However, it did not take a lot of time to realise that the task was going to be much complicated than expected. The education process required for Managers, Private Equity houses and M&A advisers in the Spanish market was the key factor – demonstrating that high quality management advice would be beneficial to all parties in a sale process not just to the management team benefitting directly from the advice.  That said, it was not difficult for me to contact and have a number of meetings with CEOs and CFOs of companies backed by financial sponsors.

The good response from management teams I approached made me optimistic that deals would come sooner rather than later. However time passed and management teams were not coming forward as quickly as I hoped they would. Feedback from management teams was really good after meeting them. But, what’s going on?

From my personal experience the main issues where:

  • some managers didn’t really understand our role or the importance for them of negotiating a good package (I found this in primary deals),
  • some CEOs (the minority) think they can negotiate and structure the MIP by themselves without professional help or only with the help of their life-long tax advisor 
  • some teams (the majority I have to say) were reluctant to propose our participation in the deal to the seller or the buyer private equity house because they thought it could negatively impact their future in the company.

The latest was certainly the highest barrier to entry I found during the first 24 months developing management advisory services in Spain.

Although it can seem surprising, in Spain there is still a lack of knowledge about private equity funds and how they work. Management teams are still not aware of how important they are in private equity transactions. I always have in mind these words that I was told by one of my bosses, highly experienced in private equity deals,  

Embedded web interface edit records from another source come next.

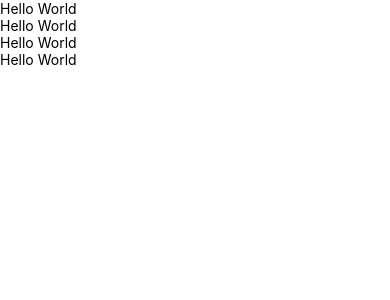
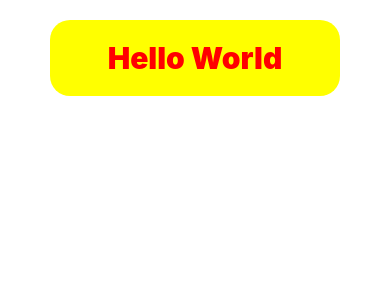
Before and after one commit to hussainali2023/react-native_1, a React Native app: screen / in a window 390 px wide. Shown: the top 300 px of the page. Built offline with nearby package versions, Linux system fonts and the light colour scheme.

Commit message:
added some style

```diff
--- a/App.tsx
+++ b/App.tsx
@@ -3,20 +3,32 @@ import React from "react";
 import {
   View,
   SafeAreaView,
-  Text
+  Text,
+  StyleSheet
 } from "react-native"
 
 const App = () =>{
   return (
     <SafeAreaView>
-      <View>
-        <Text>Hello World</Text>
-        <Text>Hello World</Text>
-        <Text>Hello World</Text>
-        <Text>Hello World</Text>
+      <View >
+        <Text style={styles.heading}>Hello World</Text>
       </View>
     </SafeAreaView>
   )
 }
 
+const styles = StyleSheet.create({
+  heading: {
+    textAlign:"center",
+    fontSize: 30,
+    fontWeight:"900",
+    marginTop: 20,
+    color:"red",
+    backgroundColor:"yellow",
+    marginHorizontal:50,
+    padding:20,
+    borderRadius: 20
+  }
+})
+
 export default App;
```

For financial sponsors it is more crucial to invest in a good jockey than in a good racehorse. A good jockey can make an ordinary racehorse win the race however a bad jockey can make the best racehorse lose it”.

Nowadays there are many private equity firms operating in Spain (small, medium, large, national, international, generalist, specialised) sitting on a mountain of dry powder. However, the number of outstanding companies to invest in is scarce and great management teams are “hidden gems”.

But this environment it is not so different to the one my colleagues in London had to face when they founded Liberty in 2006 and since then we have advised more than 400 management teams in deals with more than 130 private equity houses. It is clear that the Spanish private equity industry has not the size and is not so developed as the UK but we are committed to make our contribution to place Spanish management teams on the same level as their counterparts in other countries.

I would like to conclude saying that I cannot hide the fact that a couple of times (one of them during the worst moments of the Covid pandemic) I seriously thought to give up and return to my previous life as M&A advisor. But finally, perseverance and hard work gave results. We have been involved in three deals in Spain during the last twelve months, two of them among the highest transactions value deals and, that is not all, we are now working in lots of mid market deals and are contacted by many other managers interested in our service. We are very proud to have supported these management teams and very happy to have obtained an excellent outcome for them and are keen to continue doing it with other management teams in the coming years both in large and mid-market deals.

I don’t want to miss the opportunity to thank all the people who always trusted in me (family, friends, colleagues) and specially Dan and Mick from Liberty. Without their support during the bad times the second part of my experience developing this service in Spain would not have been possible.